From stunning beaches to vast green fields and piney forests, Florida is a beautiful and exciting place to live — especially when you're sharing the adventure with a pet. Here are a few things to keep in mind for those who call the Sunshine State home.
Paws OFF the Palms
Within 15 minutes of ingestion, pets can start to show signs of the following symptoms:
• Black tar-like diarrhea
• Liver failure
Pets who ingest any part of a sago palm need immediate, aggressive treatment by a veterinarian, even if they’re not exhibiting any symptoms.

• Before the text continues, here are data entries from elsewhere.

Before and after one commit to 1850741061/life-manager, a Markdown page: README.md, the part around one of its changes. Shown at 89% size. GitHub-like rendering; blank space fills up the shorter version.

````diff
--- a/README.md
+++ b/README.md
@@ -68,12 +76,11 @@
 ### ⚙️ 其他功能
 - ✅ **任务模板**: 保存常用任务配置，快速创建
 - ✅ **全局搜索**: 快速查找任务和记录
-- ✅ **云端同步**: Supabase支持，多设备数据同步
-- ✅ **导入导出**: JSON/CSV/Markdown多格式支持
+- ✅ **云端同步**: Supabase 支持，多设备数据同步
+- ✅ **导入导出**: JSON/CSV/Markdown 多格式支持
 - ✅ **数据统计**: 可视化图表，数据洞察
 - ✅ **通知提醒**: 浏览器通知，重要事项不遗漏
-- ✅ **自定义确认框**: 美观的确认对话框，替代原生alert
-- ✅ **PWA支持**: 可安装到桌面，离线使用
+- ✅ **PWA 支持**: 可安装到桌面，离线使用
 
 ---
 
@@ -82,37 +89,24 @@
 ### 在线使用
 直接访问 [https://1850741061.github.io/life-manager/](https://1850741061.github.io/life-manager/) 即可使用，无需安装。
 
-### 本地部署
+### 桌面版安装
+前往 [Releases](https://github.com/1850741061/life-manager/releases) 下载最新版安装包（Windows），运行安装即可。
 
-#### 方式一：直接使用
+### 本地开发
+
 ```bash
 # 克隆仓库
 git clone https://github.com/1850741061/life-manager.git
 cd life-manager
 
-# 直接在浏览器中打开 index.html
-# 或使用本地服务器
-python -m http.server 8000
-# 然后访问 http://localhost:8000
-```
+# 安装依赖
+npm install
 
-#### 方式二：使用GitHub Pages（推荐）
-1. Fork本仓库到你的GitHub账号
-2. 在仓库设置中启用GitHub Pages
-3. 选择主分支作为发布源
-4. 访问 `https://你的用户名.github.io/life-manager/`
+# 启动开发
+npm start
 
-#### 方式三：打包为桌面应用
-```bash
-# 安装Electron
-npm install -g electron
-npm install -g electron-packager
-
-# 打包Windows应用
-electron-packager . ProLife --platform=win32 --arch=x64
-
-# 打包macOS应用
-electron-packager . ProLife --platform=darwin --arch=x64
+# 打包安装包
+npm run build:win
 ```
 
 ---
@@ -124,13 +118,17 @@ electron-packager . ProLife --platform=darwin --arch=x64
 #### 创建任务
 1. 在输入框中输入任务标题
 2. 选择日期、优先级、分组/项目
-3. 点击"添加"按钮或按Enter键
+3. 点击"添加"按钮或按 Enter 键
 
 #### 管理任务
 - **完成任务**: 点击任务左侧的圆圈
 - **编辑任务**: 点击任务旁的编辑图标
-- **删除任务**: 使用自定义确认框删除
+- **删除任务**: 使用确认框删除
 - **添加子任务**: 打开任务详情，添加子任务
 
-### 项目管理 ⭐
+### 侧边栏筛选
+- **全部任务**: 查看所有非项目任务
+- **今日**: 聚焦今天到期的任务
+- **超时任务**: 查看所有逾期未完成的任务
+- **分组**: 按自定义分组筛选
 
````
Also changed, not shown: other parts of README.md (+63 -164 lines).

Sago palm toxicity can cost over $7,000 to treat.
When prepping your pack, remember your pooch’s needs:
Always keep them on a leash
Bring extra water and a bowl
Carry damp towels in a plastic bag to help cool them off.
No matter how fit your pet is, give them ample rest time in the shade to help avoid injury and heat exhaustion.
Prevent your pet from investigating bushes and rocky or grassy areas where snakes like to hide. If you come across one, give them plenty of space — most rattlesnakes will avoid you if they can help it. If bitten, take your pet to the veterinarian immediately.
Almost 90% of snake bites occur between late April and October.
Ask your veterinarian if a rattlesnake vaccine is right for your pet.
Just licking or holding a bufo toad in their mouth can cause severe poisoning and even death of your pet. These toads are drawn to food and water dishes left outside — even drinking the water that a toad sat in can be fatal.
Of all claims related to Bufo Toads, 75% come from Florida.
Spending the day at the beach? Bring plenty of fresh, clean water for your pet to drink, along with a collapsible bowl. And be sure to provide shade — your pet can overheat very easily and even sunburn. While most dogs can swim, not all dogs are meant for a life in the water. Flat-faced dog breeds, like French Bulldogs or Pugs, often struggle to swim because of their short snouts and broad chests.
Too Hot to Trot
To avoid blistering hot surfaces, walk your pet during the cooler morning or evening hours or stick to grass and other surfaces that stay cooler. Evaluate a sidewalk’s temperature by pressing your hand on the surface for 7 seconds.
If it’s too hot for you, it’s too hot for them!
Hurricanes are no joke, and Florida is typically hit with major storms throughout hurricane season, which runs from June through November. Whatever emergency preparedness plans you have for yourself and your family, in case of a hurricane, flood, or tornado, make sure you include your pet in those plans.
If it’s not safe for you to stay put, it’s not safe for your pets either - grab the pets and seek safer grounds!
Watch Out for Florida Wildlife
Always keep an eye on your pet, even in your own backyard. Avoid feeding your pet outside as this can attract animals that may be dangerous to your pet.
Raccoons | Alligators | Opossum |Black Bears
Mosquitoes | Fruit Bats | Foxes | Ball Python Snakes
An encounter with any of these dangerous animals warrants an immediate trip to the veterinarian.
Keep it Cool
To help prevent heatstroke, provide plenty of water and shade or keep them in a cool, air-conditioned room. Symptoms include panting, weakness, rapid pulse, glazed eyes, warm, dry skin, staggering, vomiting, and deep red or purple tongue.
What to do if they develop heatstroke:
1. Immediately call your veterinarian.
2. Move your pet to a cooler area
3. Avoid sudden cooling (like putting your pet in an ice bath).
4. Apply rubbing alcohol to their paw pads, place a cool damp towel on their back, and allow them to drink small amounts of water.
Hot Outside? Leave Your Pet at Home.
Never leave your pet unattended in the car, even with a window cracked, and especially not in the sun. Temperatures rise faster than you think. If you see a child or animal in need of help, call police or animal control and stay with the pet/vehicle until they arrive. In Florida, it is now legal to break the window of a vehicle containing a child or animal in danger from the heat.
This article was provided by Robin Cobb, CVT, Territory Partner for Trupanion, a pet insurance company that pays the veterinarian directly.